> _ASSIGNMENT_: Work out how many lines in the records below include the string "targetPoint", and reply with that number alone.

Image comparison data:

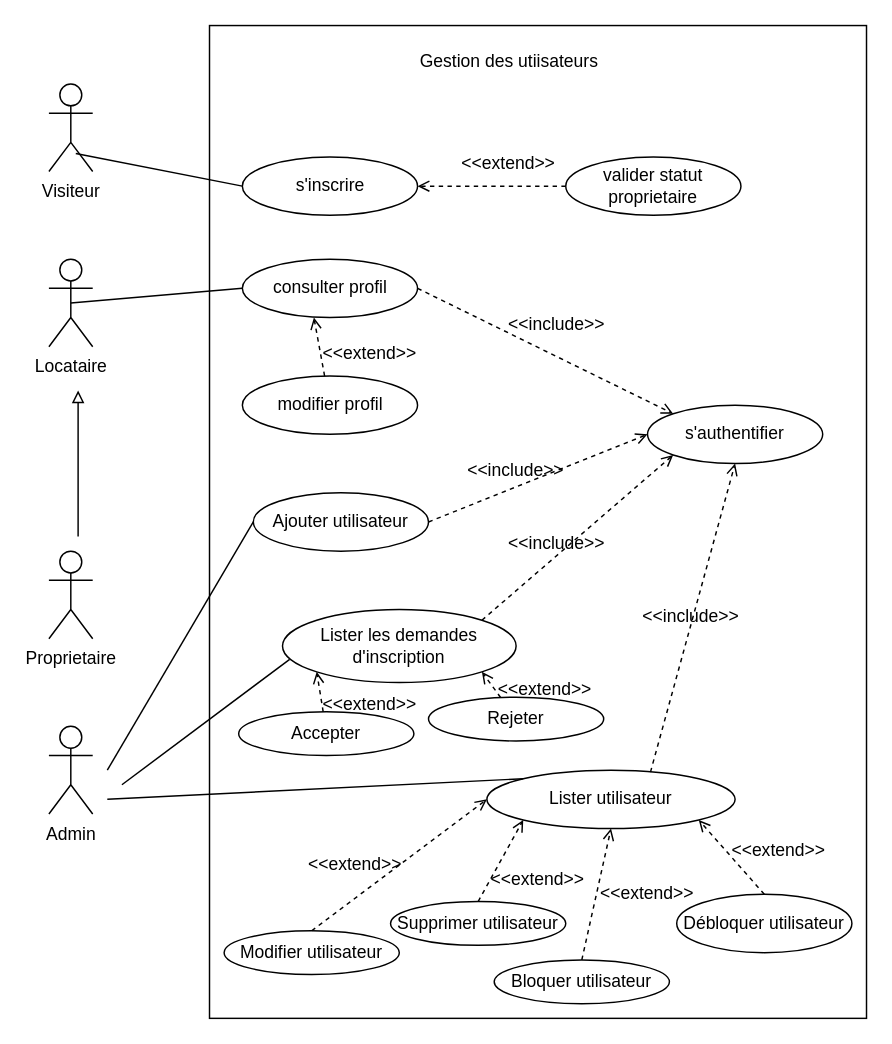
The draw.io diagram use case Gestion des utilisateurs.drawio in Tussa-D/diagramme_mrm, before the edit. Source tidied: cells renumbered, new cells numbered last; positions are measured from the earlier drawing's top-left corner, leaving out a move shared by most shapes. Both pictures are drawn from the tidied source at 146%, with x=0, y=0 at pixel (48, 25).
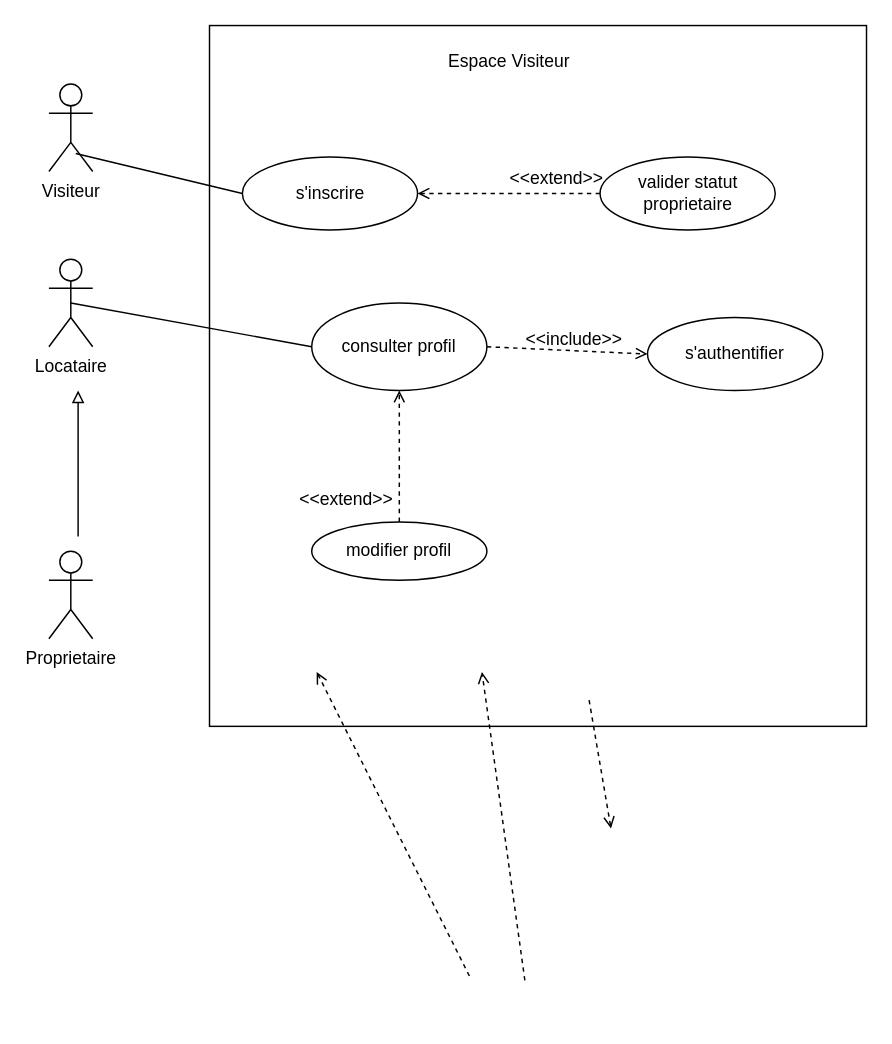
The same diagram, later.

Commit message:
use case Gestion visiteurs.drawio

Change to the diagram source:
```diff
@@
     <mxCell id="2" style="rounded=0;whiteSpace=wrap;html=1;fontFamily=Times New Roman;" parent="1" vertex="1">
-      <mxGeometry x="110" width="450" height="680" as="geometry" />
+      <mxGeometry x="110" width="450" height="480" as="geometry" />
     </mxCell>
-    <mxCell id="3" value="Gestion des utiisateurs" style="text;html=1;align=center;verticalAlign=middle;whiteSpace=wrap;rounded=0;" parent="1" vertex="1">
+    <mxCell id="3" value="Espace Visiteur" style="text;html=1;align=center;verticalAlign=middle;whiteSpace=wrap;rounded=0;" parent="1" vertex="1">
       <mxGeometry x="252.5" y="10" width="125" height="30" as="geometry" />
     </mxCell>
@@
-    <mxCell id="6" value="Admin" style="shape=umlActor;verticalLabelPosition=bottom;verticalAlign=top;html=1;" parent="1" vertex="1">
-      <mxGeometry y="480" width="30" height="60" as="geometry" />
-    </mxCell>
@@
     <mxCell id="8" value="s'inscrire" style="ellipse;whiteSpace=wrap;html=1;" parent="1" vertex="1">
-      <mxGeometry x="132.5" y="90" width="120" height="40" as="geometry" />
+      <mxGeometry x="132.5" y="90" width="120" height="50" as="geometry" />
     </mxCell>
     <mxCell id="9" value="valider statut proprietaire" style="ellipse;whiteSpace=wrap;html=1;" parent="1" vertex="1">
-      <mxGeometry x="354" y="90" width="120" height="40" as="geometry" />
+      <mxGeometry x="377.5" y="90" width="120" height="50" as="geometry" />
     </mxCell>
@@
     <mxCell id="11" value="consulter profil" style="ellipse;whiteSpace=wrap;html=1;" parent="1" vertex="1">
-      <mxGeometry x="132.5" y="160" width="120" height="40" as="geometry" />
+      <mxGeometry x="180" y="190" width="120" height="60" as="geometry" />
     </mxCell>
     <mxCell id="12" value="modifier profil" style="ellipse;whiteSpace=wrap;html=1;" parent="1" vertex="1">
-      <mxGeometry x="132.5" y="240" width="120" height="40" as="geometry" />
+      <mxGeometry x="180" y="340" width="120" height="40" as="geometry" />
     </mxCell>
-    <mxCell id="13" value="s'authentifier" style="ellipse;whiteSpace=wrap;html=1;" parent="1" vertex="1">
-      <mxGeometry x="410" y="260" width="120" height="40" as="geometry" />
-    </mxCell>
-    <mxCell id="14" value="Ajouter utilisateur" style="ellipse;whiteSpace=wrap;html=1;" parent="1" vertex="1">
-      <mxGeometry x="140" y="320" width="120" height="40" as="geometry" />
-    </mxCell>
-    <mxCell id="15" value="Lister les demandes d'inscription" style="ellipse;whiteSpace=wrap;html=1;" parent="1" vertex="1">
-      <mxGeometry x="160" y="400" width="160" height="50" as="geometry" />
-    </mxCell>
-    <mxCell id="16" value="Accepter" style="ellipse;whiteSpace=wrap;html=1;" parent="1" vertex="1">
-      <mxGeometry x="130" y="470" width="120" height="30" as="geometry" />
-    </mxCell>
-    <mxCell id="17" value="Rejeter" style="ellipse;whiteSpace=wrap;html=1;" parent="1" vertex="1">
-      <mxGeometry x="260" y="460" width="120" height="30" as="geometry" />
-    </mxCell>
@@
-    <mxCell id="19" style="endArrow=open;html=1;rounded=0;endFill=0;entryX=1;entryY=1;entryDx=0;entryDy=0;dashed=1;" parent="1" edge="1" source="12">
-      <mxGeometry relative="1" as="geometry">
-        <mxPoint x="181.5" y="200" as="targetPoint" />
-      </mxGeometry>
+    <mxCell id="19" style="endArrow=open;html=1;rounded=0;endFill=0;entryX=0.5;entryY=1;entryDx=0;entryDy=0;dashed=1;" parent="1" edge="1" source="12" target="11">
+      <mxGeometry relative="1" as="geometry" />
     </mxCell>
     <mxCell id="20" value="&amp;lt;&amp;lt;extend&amp;gt;&amp;gt;" style="text;html=1;align=center;verticalAlign=middle;whiteSpace=wrap;rounded=0;" parent="1" vertex="1">
-      <mxGeometry x="190" y="210" width="60" height="30" as="geometry" />
+      <mxGeometry x="174" y="310" width="60" height="30" as="geometry" />
     </mxCell>
-    <mxCell id="21" style="endArrow=open;html=1;rounded=0;endFill=0;entryX=0;entryY=0;entryDx=0;entryDy=0;dashed=1;exitX=1;exitY=0.5;exitDx=0;exitDy=0;" parent="1" edge="1" source="11" target="13">
+    <mxCell id="21" style="endArrow=open;html=1;rounded=0;endFill=0;entryX=0;entryY=0.5;entryDx=0;entryDy=0;dashed=1;exitX=1;exitY=0.5;exitDx=0;exitDy=0;" parent="1" edge="1" source="11" target="13">
       <mxGeometry relative="1" as="geometry" />
     </mxCell>
     <mxCell id="22" value="&amp;lt;&amp;lt;include&amp;gt;&amp;gt;" style="text;html=1;align=center;verticalAlign=middle;whiteSpace=wrap;rounded=0;" parent="1" vertex="1">
-      <mxGeometry x="317.5" y="190" width="60" height="30" as="geometry" />
+      <mxGeometry x="330" y="200" width="60" height="30" as="geometry" />
     </mxCell>
@@
-    <mxCell id="24" style="endArrow=none;html=1;rounded=0;entryX=0;entryY=0.5;entryDx=0;entryDy=0;" parent="1" edge="1">
-      <mxGeometry relative="1" as="geometry">
-        <mxPoint x="40" y="510" as="sourcePoint" />
-        <mxPoint x="140" y="340" as="targetPoint" />
-      </mxGeometry>
-    </mxCell>
-    <mxCell id="25" style="endArrow=none;html=1;rounded=0;entryX=0;entryY=1;entryDx=0;entryDy=0;" parent="1" edge="1">
-      <mxGeometry relative="1" as="geometry">
-        <mxPoint x="50" y="520" as="sourcePoint" />
-        <mxPoint x="164.9" y="434.1" as="targetPoint" />
-      </mxGeometry>
-    </mxCell>
-    <mxCell id="26" style="endArrow=open;html=1;rounded=0;endFill=0;entryX=0;entryY=0.5;entryDx=0;entryDy=0;dashed=1;exitX=1;exitY=0.5;exitDx=0;exitDy=0;" parent="1" edge="1" source="14" target="13">
-      <mxGeometry relative="1" as="geometry" />
-    </mxCell>
-    <mxCell id="27" value="&amp;lt;&amp;lt;include&amp;gt;&amp;gt;" style="text;html=1;align=center;verticalAlign=middle;whiteSpace=wrap;rounded=0;" parent="1" vertex="1">
-      <mxGeometry x="290" y="290" width="60" height="30" as="geometry" />
-    </mxCell>
-    <mxCell id="28" style="endArrow=open;html=1;rounded=0;endFill=0;dashed=1;entryX=1;entryY=1;entryDx=0;entryDy=0;" parent="1" edge="1" source="17" target="15">
-      <mxGeometry relative="1" as="geometry" />
+    <mxCell id="28" style="endArrow=open;html=1;rounded=0;endFill=0;dashed=1;entryX=1;entryY=1;entryDx=0;entryDy=0;" parent="1" edge="1">
+      <mxGeometry relative="1" as="geometry">
+        <mxPoint x="326" y="654" as="sourcePoint" />
+        <mxPoint x="296.6" y="442.7" as="targetPoint" />
+      </mxGeometry>
     </mxCell>
-    <mxCell id="29" style="endArrow=open;html=1;rounded=0;endFill=0;dashed=1;entryX=0;entryY=1;entryDx=0;entryDy=0;" parent="1" edge="1" source="16" target="15">
-      <mxGeometry relative="1" as="geometry" />
+    <mxCell id="29" style="endArrow=open;html=1;rounded=0;endFill=0;dashed=1;entryX=0;entryY=1;entryDx=0;entryDy=0;" parent="1" edge="1">
+      <mxGeometry relative="1" as="geometry">
+        <mxPoint x="288" y="651" as="sourcePoint" />
+        <mxPoint x="183.4" y="442.7" as="targetPoint" />
+      </mxGeometry>
     </mxCell>
-    <mxCell id="30" value="Lister utilisateur" style="ellipse;whiteSpace=wrap;html=1;" parent="1" vertex="1">
-      <mxGeometry x="300" y="510" width="170" height="40" as="geometry" />
-    </mxCell>
-    <mxCell id="31" value="Modifier utilisateur" style="ellipse;whiteSpace=wrap;html=1;" parent="1" vertex="1">
-      <mxGeometry x="120" y="620" width="120" height="30" as="geometry" />
-    </mxCell>
-    <mxCell id="32" value="Supprimer utilisateur" style="ellipse;whiteSpace=wrap;html=1;" parent="1" vertex="1">
-      <mxGeometry x="234" y="600" width="120" height="30" as="geometry" />
-    </mxCell>
-    <mxCell id="33" value="Bloquer utilisateur" style="ellipse;whiteSpace=wrap;html=1;" parent="1" vertex="1">
-      <mxGeometry x="305" y="640" width="120" height="30" as="geometry" />
-    </mxCell>
-    <mxCell id="34" value="Débloquer utilisateur" style="ellipse;whiteSpace=wrap;html=1;" parent="1" vertex="1">
-      <mxGeometry x="430" y="595" width="120" height="40" as="geometry" />
-    </mxCell>
-    <mxCell id="35" style="endArrow=open;html=1;rounded=0;endFill=0;entryX=0.5;entryY=1;entryDx=0;entryDy=0;dashed=1;exitX=0.659;exitY=0.033;exitDx=0;exitDy=0;exitPerimeter=0;" parent="1" edge="1" source="30" target="13">
-      <mxGeometry relative="1" as="geometry" />
-    </mxCell>
-    <mxCell id="36" value="&amp;lt;&amp;lt;include&amp;gt;&amp;gt;" style="text;html=1;align=center;verticalAlign=middle;whiteSpace=wrap;rounded=0;" parent="1" vertex="1">
-      <mxGeometry x="410" y="390" width="60" height="30" as="geometry" />
-    </mxCell>
-    <mxCell id="37" style="endArrow=open;html=1;rounded=0;endFill=0;entryX=0;entryY=0.5;entryDx=0;entryDy=0;dashed=1;exitX=0.5;exitY=0;exitDx=0;exitDy=0;" parent="1" edge="1" source="31" target="30">
-      <mxGeometry relative="1" as="geometry" />
-    </mxCell>
-    <mxCell id="38" style="endArrow=open;html=1;rounded=0;endFill=0;dashed=1;exitX=0.5;exitY=0;exitDx=0;exitDy=0;entryX=0;entryY=1;entryDx=0;entryDy=0;" parent="1" edge="1" source="32" target="30">
-      <mxGeometry relative="1" as="geometry" />
-    </mxCell>
-    <mxCell id="39" style="endArrow=open;html=1;rounded=0;endFill=0;entryX=0.5;entryY=1;entryDx=0;entryDy=0;dashed=1;exitX=0.5;exitY=0;exitDx=0;exitDy=0;" parent="1" edge="1" source="33" target="30">
-      <mxGeometry relative="1" as="geometry" />
+    <mxCell id="39" style="endArrow=open;html=1;rounded=0;endFill=0;entryX=0.5;entryY=1;entryDx=0;entryDy=0;dashed=1;exitX=0.5;exitY=0;exitDx=0;exitDy=0;" parent="1" edge="1">
+      <mxGeometry relative="1" as="geometry">
+        <mxPoint x="370" y="462" as="sourcePoint" />
+        <mxPoint x="385" y="550" as="targetPoint" />
+      </mxGeometry>
     </mxCell>
-    <mxCell id="40" style="endArrow=open;html=1;rounded=0;endFill=0;entryX=1;entryY=1;entryDx=0;entryDy=0;dashed=1;exitX=0.5;exitY=0;exitDx=0;exitDy=0;" parent="1" edge="1" source="34" target="30">
-      <mxGeometry relative="1" as="geometry" />
-    </mxCell>
-    <mxCell id="41" style="endArrow=open;html=1;rounded=0;endFill=0;entryX=0;entryY=1;entryDx=0;entryDy=0;dashed=1;exitX=1;exitY=0;exitDx=0;exitDy=0;" parent="1" edge="1" source="15" target="13">
-      <mxGeometry relative="1" as="geometry" />
-    </mxCell>
-    <mxCell id="42" value="&amp;lt;&amp;lt;include&amp;gt;&amp;gt;" style="text;html=1;align=center;verticalAlign=middle;whiteSpace=wrap;rounded=0;" parent="1" vertex="1">
-      <mxGeometry x="317.5" y="340" width="60" height="30" as="geometry" />
-    </mxCell>
-    <mxCell id="43" style="endArrow=none;html=1;rounded=0;entryX=0;entryY=0;entryDx=0;entryDy=0;" parent="1" edge="1" target="30">
-      <mxGeometry relative="1" as="geometry">
-        <mxPoint x="40" y="530" as="sourcePoint" />
-      </mxGeometry>
-    </mxCell>
-    <mxCell id="44" value="&amp;lt;&amp;lt;extend&amp;gt;&amp;gt;" style="text;html=1;align=center;verticalAlign=middle;whiteSpace=wrap;rounded=0;" parent="1" vertex="1">
-      <mxGeometry x="180" y="560" width="60" height="30" as="geometry" />
-    </mxCell>
-    <mxCell id="45" value="&amp;lt;&amp;lt;extend&amp;gt;&amp;gt;" style="text;html=1;align=center;verticalAlign=middle;whiteSpace=wrap;rounded=0;" parent="1" vertex="1">
-      <mxGeometry x="380" y="580" width="60" height="30" as="geometry" />
-    </mxCell>
-    <mxCell id="46" value="&amp;lt;&amp;lt;extend&amp;gt;&amp;gt;" style="text;html=1;align=center;verticalAlign=middle;whiteSpace=wrap;rounded=0;" parent="1" vertex="1">
-      <mxGeometry x="470" y="550" width="60" height="30" as="geometry" />
-    </mxCell>
-    <mxCell id="47" value="&amp;lt;&amp;lt;extend&amp;gt;&amp;gt;" style="text;html=1;align=center;verticalAlign=middle;whiteSpace=wrap;rounded=0;" parent="1" vertex="1">
-      <mxGeometry x="305" y="570" width="60" height="30" as="geometry" />
-    </mxCell>
-    <mxCell id="48" value="&amp;lt;&amp;lt;extend&amp;gt;&amp;gt;" style="text;html=1;align=center;verticalAlign=middle;whiteSpace=wrap;rounded=0;" parent="1" vertex="1">
-      <mxGeometry x="190" y="450" width="60" height="30" as="geometry" />
-    </mxCell>
-    <mxCell id="49" value="&amp;lt;&amp;lt;extend&amp;gt;&amp;gt;" style="text;html=1;align=center;verticalAlign=middle;whiteSpace=wrap;rounded=0;" parent="1" vertex="1">
-      <mxGeometry x="310" y="440" width="60" height="30" as="geometry" />
-    </mxCell>
@@
     <mxCell id="51" value="&amp;lt;&amp;lt;extend&amp;gt;&amp;gt;" style="text;html=1;align=center;verticalAlign=middle;whiteSpace=wrap;rounded=0;" parent="1" vertex="1">
-      <mxGeometry x="285" y="80" width="60" height="30" as="geometry" />
+      <mxGeometry x="317.5" y="90" width="60" height="30" as="geometry" />
     </mxCell>
+    <mxCell id="13" value="s'authentifier" style="ellipse;whiteSpace=wrap;html=1;" parent="1" vertex="1">
+      <mxGeometry x="410" y="200" width="120" height="50" as="geometry" />
+    </mxCell>
```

> _WRITTEN RESPONSE_: 6